▶ **WHAT IS REQUIRED**
Only lines with the string "doing" are wanted. Pull them out of the data.

▶ **DATA SUPPLIED**
== Segment start ==
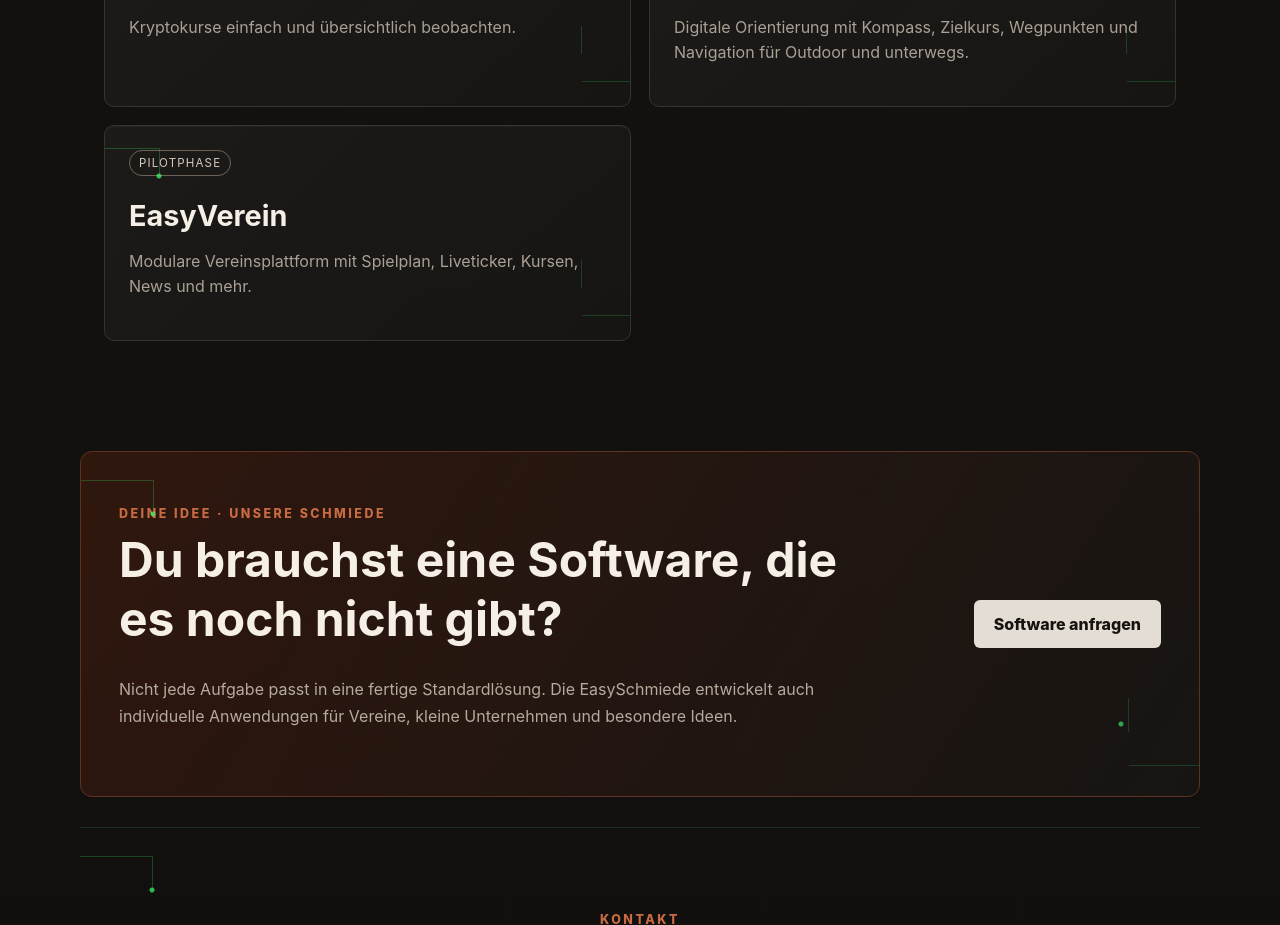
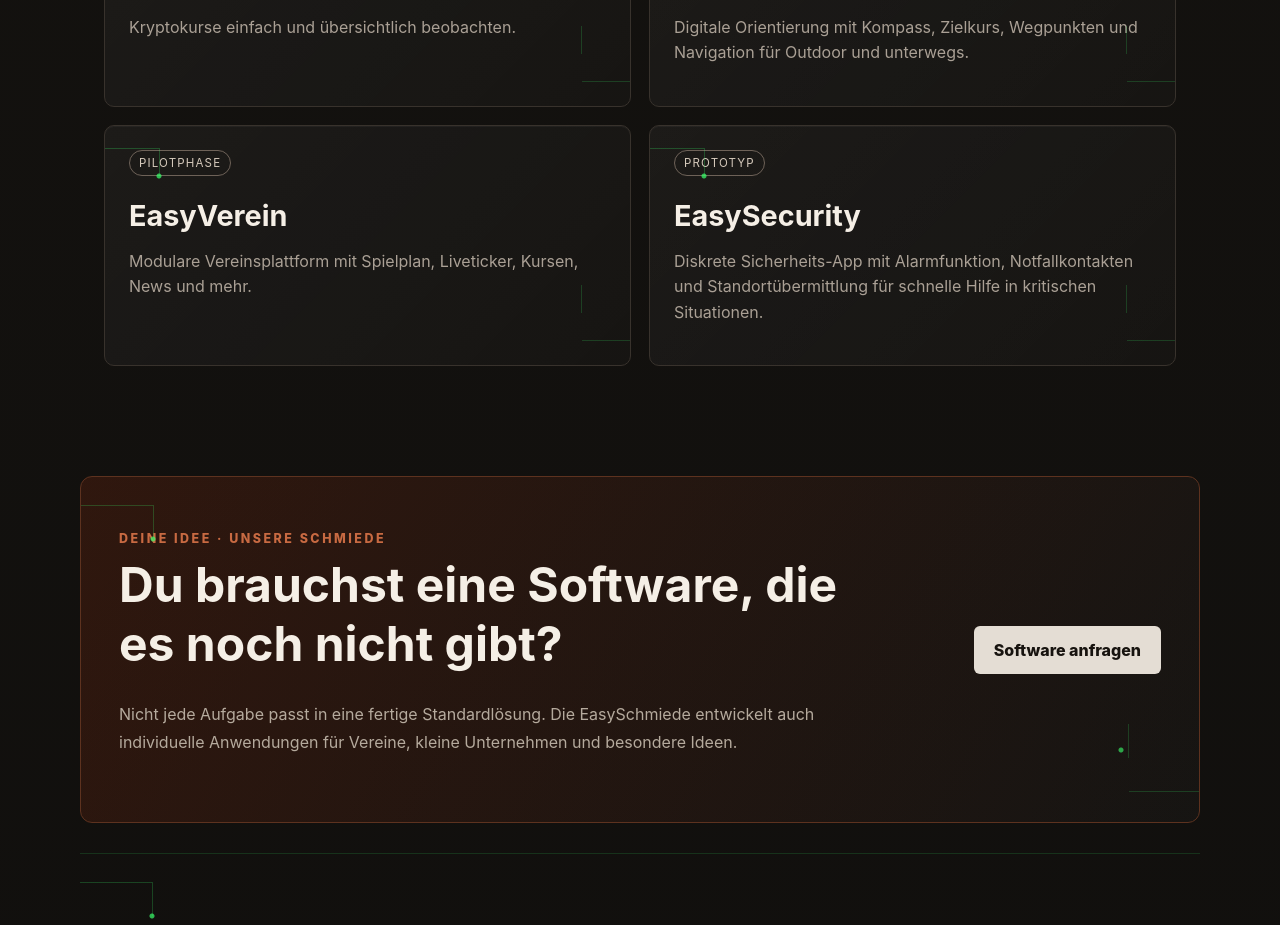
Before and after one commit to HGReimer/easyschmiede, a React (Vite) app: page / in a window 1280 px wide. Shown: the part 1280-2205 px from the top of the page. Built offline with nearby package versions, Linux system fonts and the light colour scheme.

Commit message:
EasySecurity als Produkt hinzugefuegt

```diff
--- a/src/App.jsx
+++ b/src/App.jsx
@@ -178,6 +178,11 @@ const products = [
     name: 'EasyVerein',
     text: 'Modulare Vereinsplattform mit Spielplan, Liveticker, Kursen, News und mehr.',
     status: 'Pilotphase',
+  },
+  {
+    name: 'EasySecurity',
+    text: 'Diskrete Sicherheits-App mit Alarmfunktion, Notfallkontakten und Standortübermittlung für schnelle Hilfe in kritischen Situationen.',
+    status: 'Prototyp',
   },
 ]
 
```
== Segment end ==
== Segment start ==
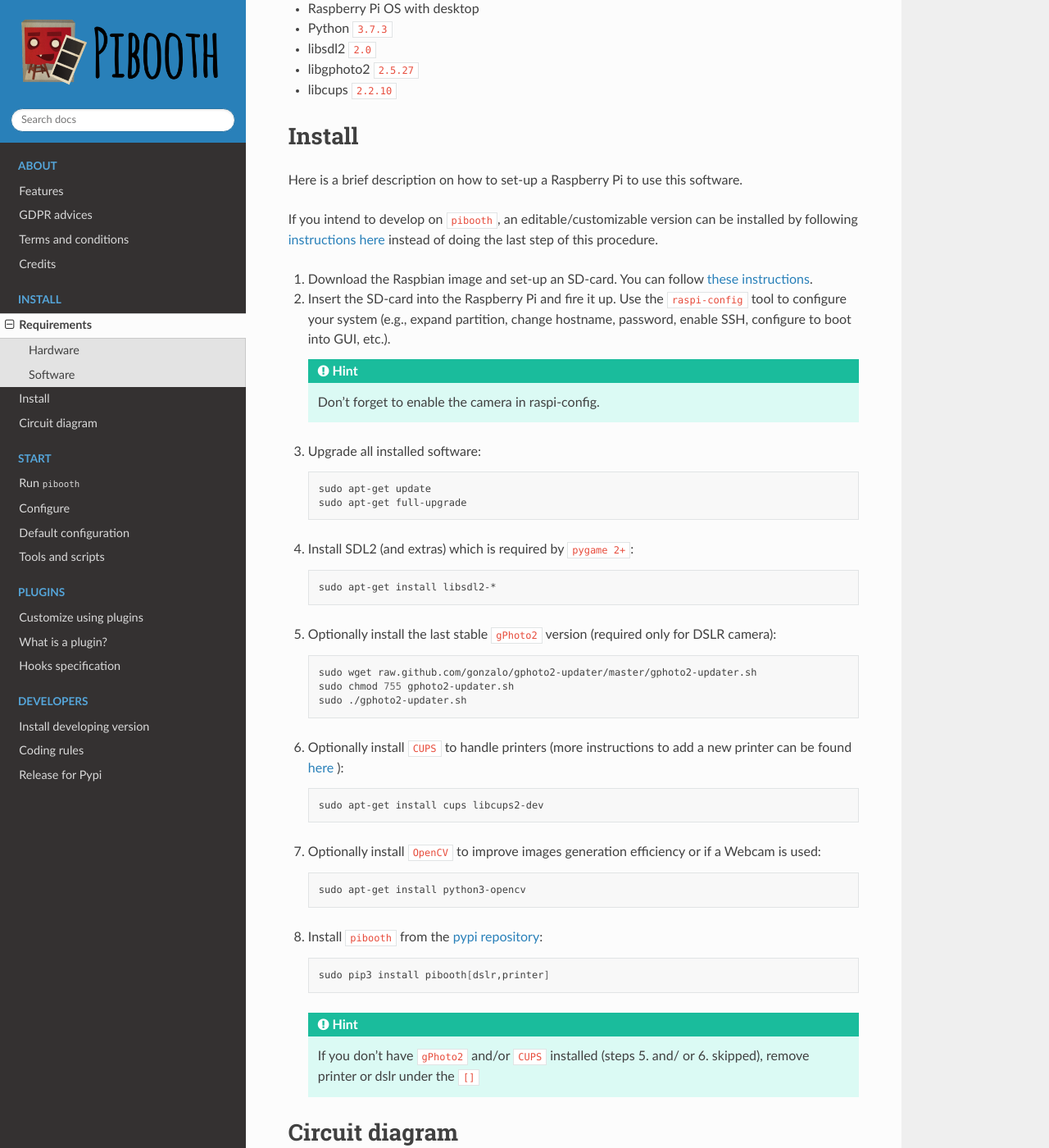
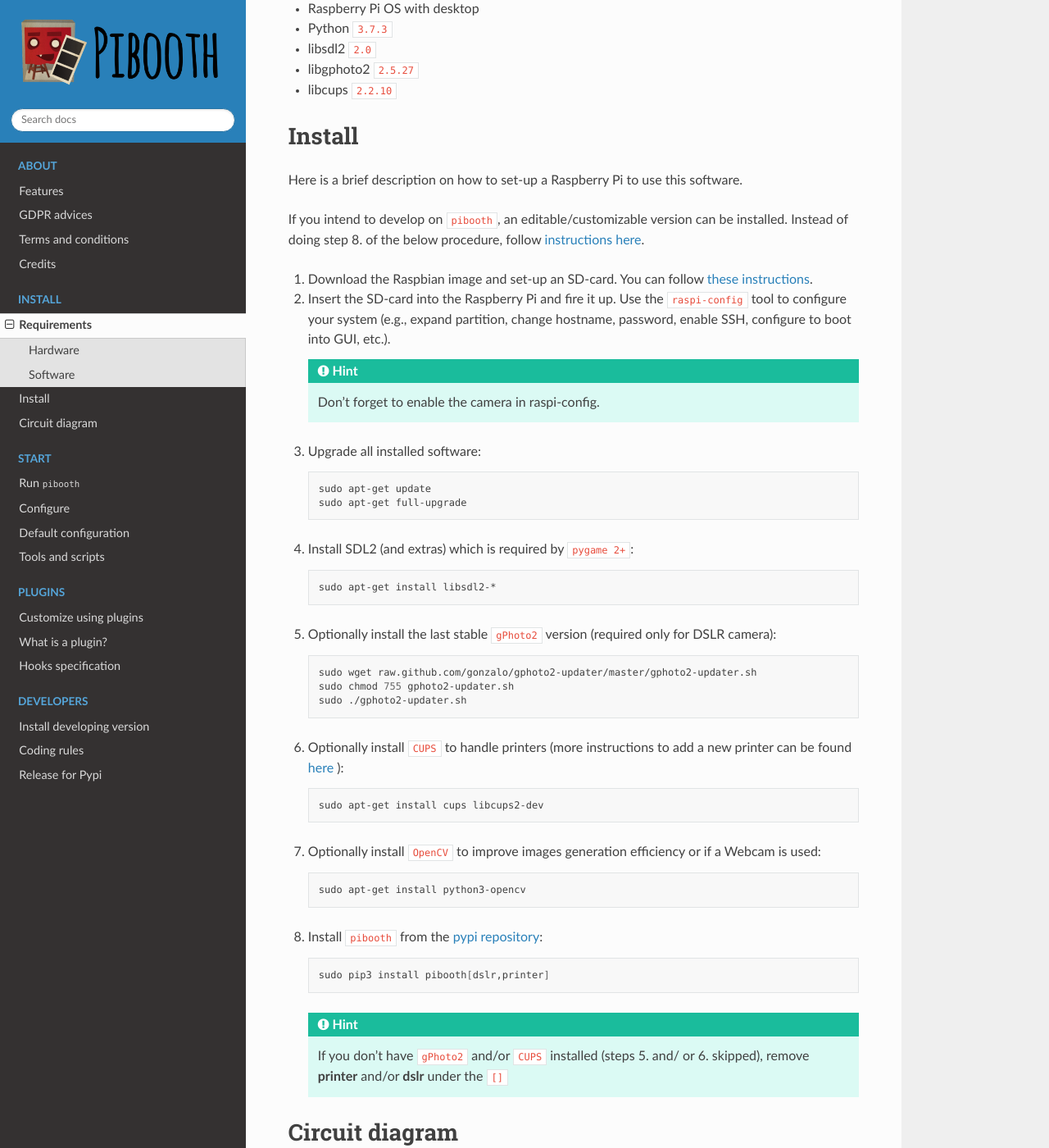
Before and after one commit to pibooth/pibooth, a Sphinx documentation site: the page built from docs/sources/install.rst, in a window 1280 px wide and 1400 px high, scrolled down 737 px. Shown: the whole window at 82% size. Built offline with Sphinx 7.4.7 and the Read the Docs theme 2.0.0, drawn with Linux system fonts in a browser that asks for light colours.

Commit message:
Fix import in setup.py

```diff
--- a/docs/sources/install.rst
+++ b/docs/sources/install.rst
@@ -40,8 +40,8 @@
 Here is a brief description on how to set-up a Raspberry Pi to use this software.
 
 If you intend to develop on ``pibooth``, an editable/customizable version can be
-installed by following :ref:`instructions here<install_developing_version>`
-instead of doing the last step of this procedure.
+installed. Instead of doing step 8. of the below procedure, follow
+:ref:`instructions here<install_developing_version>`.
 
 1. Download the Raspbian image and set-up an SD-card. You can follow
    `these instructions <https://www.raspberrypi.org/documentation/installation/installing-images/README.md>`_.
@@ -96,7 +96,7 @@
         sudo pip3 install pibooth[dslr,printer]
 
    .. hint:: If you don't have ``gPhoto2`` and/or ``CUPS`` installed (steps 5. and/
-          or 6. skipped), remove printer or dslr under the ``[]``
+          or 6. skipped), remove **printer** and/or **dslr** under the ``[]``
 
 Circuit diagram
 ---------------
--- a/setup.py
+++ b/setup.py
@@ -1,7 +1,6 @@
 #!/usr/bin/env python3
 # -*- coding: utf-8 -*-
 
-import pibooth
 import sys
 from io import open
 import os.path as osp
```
== Segment end ==
▶ **FINISHED EXERCISE**
-instead of doing the last step of this procedure.
+installed. Instead of doing step 8. of the below procedure, follow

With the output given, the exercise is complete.